Increase benefits or face defections - Shabbir
Shabbir Ahmed, the former Pakistan bowler who now plays for the ICL, has said that if the Pakistan board did not increase financial benefits for domestic cricketers it would have to face more defections to the unauthorised Twenty20 league which offered good money to players.
However, Shabbir, who plays for the ICL's Chennai Superstars, was hopeful that the new PCB regime, which included several former Test players, would change the situation where ICL players were banned from playing any form of representative cricket in and for Pakistan. Javed Miandad, the former Pakistan captain and current director-general of the PCB, had earlier said there was immense pressure on the board to bring ICL players back into the fold.

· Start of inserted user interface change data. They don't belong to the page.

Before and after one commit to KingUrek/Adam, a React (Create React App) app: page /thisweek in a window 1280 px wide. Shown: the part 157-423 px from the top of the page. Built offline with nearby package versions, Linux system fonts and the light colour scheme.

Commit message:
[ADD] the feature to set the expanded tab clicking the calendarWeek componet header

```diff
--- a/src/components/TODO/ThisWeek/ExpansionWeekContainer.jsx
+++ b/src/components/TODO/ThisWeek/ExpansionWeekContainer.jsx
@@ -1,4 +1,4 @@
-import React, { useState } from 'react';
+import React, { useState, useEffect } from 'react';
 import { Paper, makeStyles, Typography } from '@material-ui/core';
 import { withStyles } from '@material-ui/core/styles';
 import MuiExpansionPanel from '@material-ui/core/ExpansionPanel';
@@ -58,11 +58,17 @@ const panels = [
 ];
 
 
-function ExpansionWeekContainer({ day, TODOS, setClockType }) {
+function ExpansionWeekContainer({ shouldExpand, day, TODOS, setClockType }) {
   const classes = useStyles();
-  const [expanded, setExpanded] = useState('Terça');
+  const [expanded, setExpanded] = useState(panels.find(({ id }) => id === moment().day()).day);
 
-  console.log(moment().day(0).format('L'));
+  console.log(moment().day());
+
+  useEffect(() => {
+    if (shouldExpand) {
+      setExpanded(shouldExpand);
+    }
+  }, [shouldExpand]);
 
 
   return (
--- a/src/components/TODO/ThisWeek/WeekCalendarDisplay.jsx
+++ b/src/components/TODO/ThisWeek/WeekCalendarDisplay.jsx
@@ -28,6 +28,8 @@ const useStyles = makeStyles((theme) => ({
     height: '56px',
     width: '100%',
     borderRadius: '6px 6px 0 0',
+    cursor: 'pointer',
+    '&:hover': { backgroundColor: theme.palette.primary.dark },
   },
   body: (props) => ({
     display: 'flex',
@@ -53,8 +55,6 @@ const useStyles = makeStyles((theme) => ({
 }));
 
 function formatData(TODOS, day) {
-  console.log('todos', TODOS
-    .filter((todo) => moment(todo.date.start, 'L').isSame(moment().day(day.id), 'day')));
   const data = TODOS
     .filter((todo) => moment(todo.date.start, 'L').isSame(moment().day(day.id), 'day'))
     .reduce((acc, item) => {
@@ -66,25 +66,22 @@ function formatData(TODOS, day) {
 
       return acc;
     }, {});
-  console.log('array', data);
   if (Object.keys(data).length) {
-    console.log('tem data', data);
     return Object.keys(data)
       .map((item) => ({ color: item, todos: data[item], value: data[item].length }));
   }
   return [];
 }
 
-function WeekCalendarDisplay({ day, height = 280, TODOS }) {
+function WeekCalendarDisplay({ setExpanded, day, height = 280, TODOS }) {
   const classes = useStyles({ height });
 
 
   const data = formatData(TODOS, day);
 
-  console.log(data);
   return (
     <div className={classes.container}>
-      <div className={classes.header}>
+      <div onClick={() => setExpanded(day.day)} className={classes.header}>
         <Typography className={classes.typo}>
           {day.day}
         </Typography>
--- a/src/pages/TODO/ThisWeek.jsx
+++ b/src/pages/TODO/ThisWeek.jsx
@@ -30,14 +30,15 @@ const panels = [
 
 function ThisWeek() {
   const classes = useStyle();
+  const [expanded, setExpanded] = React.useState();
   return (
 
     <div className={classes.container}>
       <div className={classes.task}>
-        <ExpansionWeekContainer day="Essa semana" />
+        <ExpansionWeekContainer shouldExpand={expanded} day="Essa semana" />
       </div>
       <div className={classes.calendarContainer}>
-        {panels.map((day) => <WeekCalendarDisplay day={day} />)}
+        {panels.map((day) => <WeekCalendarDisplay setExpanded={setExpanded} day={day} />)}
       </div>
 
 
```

"All the previous heads of the board were clueless," Shabbir was quoted as saying in the Pakistan daily Nation. "It is good now they have brought a former Test player [Ijaz Butt, the PCB chairman] and other cricketers into the board.
"Sooner or later the authorities will have to recognise the ICL as it is big cricket and it is offering big money. Livelihood of many cricketers is now linked to the ICL. How long can they continue to ignore it?"

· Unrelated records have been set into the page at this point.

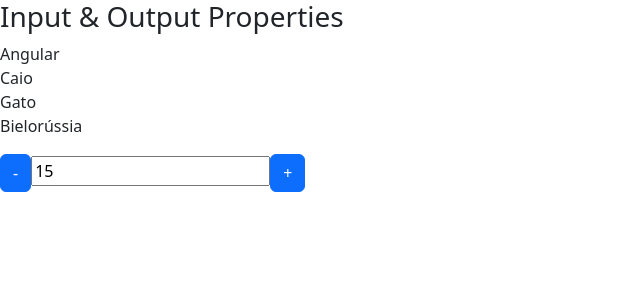
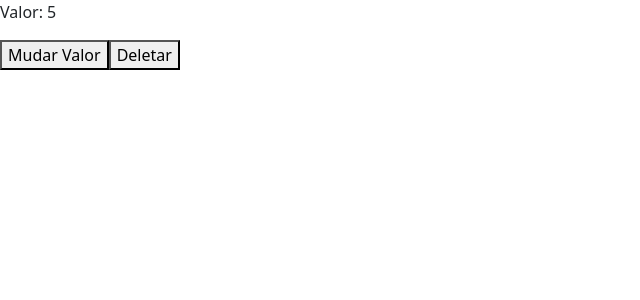
Before and after one commit to DevCaioSouza/Curso-Loiane-Angular, an Angular app in the folder data-binding/: page / in a window 1280 px wide. Shown: the top 300 px of the page, without its empty margins (0-640 px from the left). Built offline with nearby package versions, Linux system fonts and the light colour scheme.

Commit message:
#15 ciclo de vida do componente

```diff
--- a/data-binding/src/app/app.component.html
+++ b/data-binding/src/app/app.component.html
@@ -1 +1,6 @@
-<app-data-binding></app-data-binding>
+<app-ciclo [valorInicial]="valor"
+*ngIf="!deletarCiclo"
+></app-ciclo>
+<button (click)="mudarValor()">Mudar Valor</button>
+<button (click)="destruirCiclo()" >Deletar</button>
+<!-- <app-data-binding></app-data-binding> -->
--- a/data-binding/src/app/app.component.ts
+++ b/data-binding/src/app/app.component.ts
@@ -6,5 +6,16 @@
   styleUrls: ['./app.component.css']
 })
 export class AppComponent {
-  title = 'data-binding';
+
+  valor: number = 5;
+
+  deletarCiclo: boolean = false;
+
+  mudarValor(){
+    this.valor++
+  }
+
+  destruirCiclo(){
+    this.deletarCiclo = true;
+  }
 }
--- a/data-binding/src/app/app.module.ts
+++ b/data-binding/src/app/app.module.ts
@@ -6,13 +6,15 @@
 import { FormsModule } from '@angular/forms';
 import { InputPropertyComponent } from './input-property/input-property.component';
 import { OutputPropertyComponent } from './output-property/output-property.component';
+import { CicloComponent } from './ciclo/ciclo.component';
 
 @NgModule({
   declarations: [
     AppComponent,
     DataBindingComponent,
     InputPropertyComponent,
-    OutputPropertyComponent
+    OutputPropertyComponent,
+    CicloComponent
   ],
   imports: [
     BrowserModule,
--- /dev/null
+++ b/data-binding/src/app/ciclo/ciclo.component.html
@@ -0,0 +1,3 @@
+<p>
+  Valor: {{valorInicial}}
+</p>
--- /dev/null
+++ b/data-binding/src/app/ciclo/ciclo.component.ts
@@ -0,0 +1,59 @@
+import {
+  AfterContentChecked,
+  AfterContentInit,
+  AfterViewChecked,
+  AfterViewInit,
+  Component,
+  DoCheck,
+  Input,
+  OnChanges,
+  OnDestroy,
+  OnInit } from '@angular/core';
+
+@Component({
+  selector: 'app-ciclo',
+  templateUrl: './ciclo.component.html',
+  styleUrls: ['./ciclo.component.css']
+})
+export class CicloComponent implements OnChanges, OnInit, DoCheck,
+AfterContentInit, AfterContentChecked, AfterViewInit,
+AfterViewChecked, OnDestroy {
+
+  @Input() valorInicial: number = 10;
+
+  constructor() {
+    this.log('constructor')
+  }
+
+  ngOnChanges() {
+    this.log('OnChanges')
+  }
+
+  ngOnInit(): void {
+    this.log('ngOnInit')
+  }
+
+  ngDoCheck() {
+    this.log('DoCheck')
+  }
+  ngAfterContentInit() {
+    this.log('AfterContentInit')
+  }
+  ngAfterContentChecked() {
+    this.log('AfterContentChecked')
+  }
+  ngAfterViewInit() {
+    this.log('AfterViewInit')
+  }
+  ngAfterViewChecked() {
+    this.log('AfterViewChecked')
+  }
+  ngOnDestroy() {
+    this.log('OnDestroy')
+  }
+
+  private log(hook: string) {
+    console.log(hook)
+  }
+
+}
```
Also changed, not shown: data-binding/src/app/ciclo/ciclo.component.css (added), 1 other file (tests, documents, lock files or other folders).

Shabbir accused former PCB chairman Nasim Ashraf of having a personal agenda against the ICL players. "At times it seemed as if Ashraf had some sort of personal agenda against the ICL and some interest in the Indian Premier League and allowing players to sign contracts with it," Shabbir said.
Earlier this year Shoaib Akhtar alleged that the PCB's ban imposed him on grounds on indiscipline was punishment in return for refusing to give Ashraf a share of his salary from the IPL. Shoaib also alleged that Ashraf had tried to extort money from other Pakistani cricketers as well. He apologised and took back his comments after Ashraf filed a defamation suit against him.
Shabbir said several former players who criticised the decision of those who joined the ICL had played in Kerry Packer's World Series Cricket despite opposition from other cricket boards. "They did because they were getting good money. We have also gone to the ICL to safeguard our future."